also electric forces which remove charge-carriers from the gas stream. The small
fraction of carriers (typically 0.1%) that are entrained with the gas flow is determined
against this removing action. The difference in carrier mobility is also important,
since more mobile carriers move faster in a given electric field and are more easily
removed from the gas stream. This is especially true in nitrogen, where the negative
carriers (free electrons) have mobilities from 100-1000 times greater than the positive
carriers. At lower temperatures, higher electric fields are needed to initiate corona,
and thus, stronger forces act to remove carriers from the gas stream. The large
difference in carrier mobility in nitrogen and noble gases is used to their best
advantage in the present invention.
The research has shown that negative polarity corona in
nitrogen produces extended corona structures and the generation of positive and
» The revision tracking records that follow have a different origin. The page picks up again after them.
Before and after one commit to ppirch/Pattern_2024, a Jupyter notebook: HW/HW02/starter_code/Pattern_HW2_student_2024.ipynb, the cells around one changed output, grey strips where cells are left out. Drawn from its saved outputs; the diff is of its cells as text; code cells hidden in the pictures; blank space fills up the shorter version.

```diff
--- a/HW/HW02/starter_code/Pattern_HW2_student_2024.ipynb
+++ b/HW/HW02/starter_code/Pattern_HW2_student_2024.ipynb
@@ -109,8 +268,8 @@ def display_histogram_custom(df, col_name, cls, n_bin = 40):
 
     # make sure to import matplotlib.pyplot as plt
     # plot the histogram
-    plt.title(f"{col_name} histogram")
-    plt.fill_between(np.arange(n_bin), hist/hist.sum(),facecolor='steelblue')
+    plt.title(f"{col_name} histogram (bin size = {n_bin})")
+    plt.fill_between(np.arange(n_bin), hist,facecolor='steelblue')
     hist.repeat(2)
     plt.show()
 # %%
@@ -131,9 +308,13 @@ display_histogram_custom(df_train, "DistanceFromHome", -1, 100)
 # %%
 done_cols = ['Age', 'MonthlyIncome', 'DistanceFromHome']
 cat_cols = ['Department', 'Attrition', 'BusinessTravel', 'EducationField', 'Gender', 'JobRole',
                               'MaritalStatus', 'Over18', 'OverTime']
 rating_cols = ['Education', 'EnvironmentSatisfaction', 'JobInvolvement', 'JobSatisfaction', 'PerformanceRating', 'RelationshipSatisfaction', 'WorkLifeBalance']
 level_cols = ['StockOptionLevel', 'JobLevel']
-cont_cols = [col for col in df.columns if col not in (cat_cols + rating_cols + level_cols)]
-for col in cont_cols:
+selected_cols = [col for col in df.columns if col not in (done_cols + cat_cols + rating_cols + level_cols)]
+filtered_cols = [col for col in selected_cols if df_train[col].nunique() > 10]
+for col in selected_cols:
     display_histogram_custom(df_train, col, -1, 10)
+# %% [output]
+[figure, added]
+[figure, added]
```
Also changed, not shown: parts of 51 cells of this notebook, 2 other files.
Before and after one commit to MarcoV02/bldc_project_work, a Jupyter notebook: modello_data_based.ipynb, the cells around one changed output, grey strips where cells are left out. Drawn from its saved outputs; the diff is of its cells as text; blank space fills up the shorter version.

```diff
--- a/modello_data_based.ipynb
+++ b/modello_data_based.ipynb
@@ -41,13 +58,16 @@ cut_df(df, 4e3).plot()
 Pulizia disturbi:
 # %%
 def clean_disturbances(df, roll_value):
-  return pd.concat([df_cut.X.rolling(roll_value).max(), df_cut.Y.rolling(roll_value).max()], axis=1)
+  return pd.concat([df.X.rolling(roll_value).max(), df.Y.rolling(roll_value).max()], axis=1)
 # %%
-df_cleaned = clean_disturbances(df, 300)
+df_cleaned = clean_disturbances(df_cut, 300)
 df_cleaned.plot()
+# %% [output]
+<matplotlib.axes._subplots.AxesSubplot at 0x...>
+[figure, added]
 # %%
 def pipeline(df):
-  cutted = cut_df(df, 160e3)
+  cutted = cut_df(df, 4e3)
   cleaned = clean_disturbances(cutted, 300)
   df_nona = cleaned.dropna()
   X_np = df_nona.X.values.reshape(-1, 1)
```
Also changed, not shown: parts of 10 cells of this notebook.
negative polarity carriers in the entrained gas stream. The negative polarity carriers
in air, and especially in nitrogen, generally have higher mobility than the positive
polarity carriers. For this reason, positive carriers are more likely to be entrained
from the corona. In negative polarity corona, the positive carriers that are generated
are typically closer to the high voltage electrode and in a higher field. The bias
of the entrained carriers is negative for the negative polarity dc corona.
For conventional ionizers, including ionizers described
, to be used in variable ion mobility environments, a positive polarity
corona is used to inject positive carriers into the gas stream and provide an electric
field to remove excess carriers and balance targets placed in the entrained carrier
stream. The positive corona may inject some negative carriers, making balance more
difficult. Fig. 8 shows that in air at 433 degrees K, a negative corona has a greater
influence on target balance than a positive polarity corona, when the other polarity
is operating at normal voltages.
When one emitter is replaced with the spherical target
and a positive potential is placed on this electrode, the balance condition is not
significantly affected in air. The charge concentrations are reduced by the bias
field, and the charge extraction rates decrease. This is expected, because the positive
and negative carriers have a similar mobility.
In nitrogen, a potential on the corona-free electrode,
in this case a sphere, does not add carriers to the entrained stream, but preferentially
removes mobile free electrons over positive carriers. This leads to a more easily
established balance condition. This is shown in Fig. 9 for data at 300 degrees K
and 433 degrees K. Similarly, Fig. 10 shows the balance control at 213 degrees K.
Since the negative corona is generally an extended corona structure, the underlying
negative corona process generates positive and negative polarity carriers that can
be balanced by the corona free electrode at positive potential. This is an important
feature of the present invention and has not previously been demonstrated in the
known prior art.
It will be appreciated by those skilled in the art that
changes could be made to the embodiments described above without departing from
the broad inventive concept thereof. It is understood, therefore, that this invention
is not limited to the particular embodiments disclosed, but it is intended to cover
modifications within the scope of the present invention as defined by the appended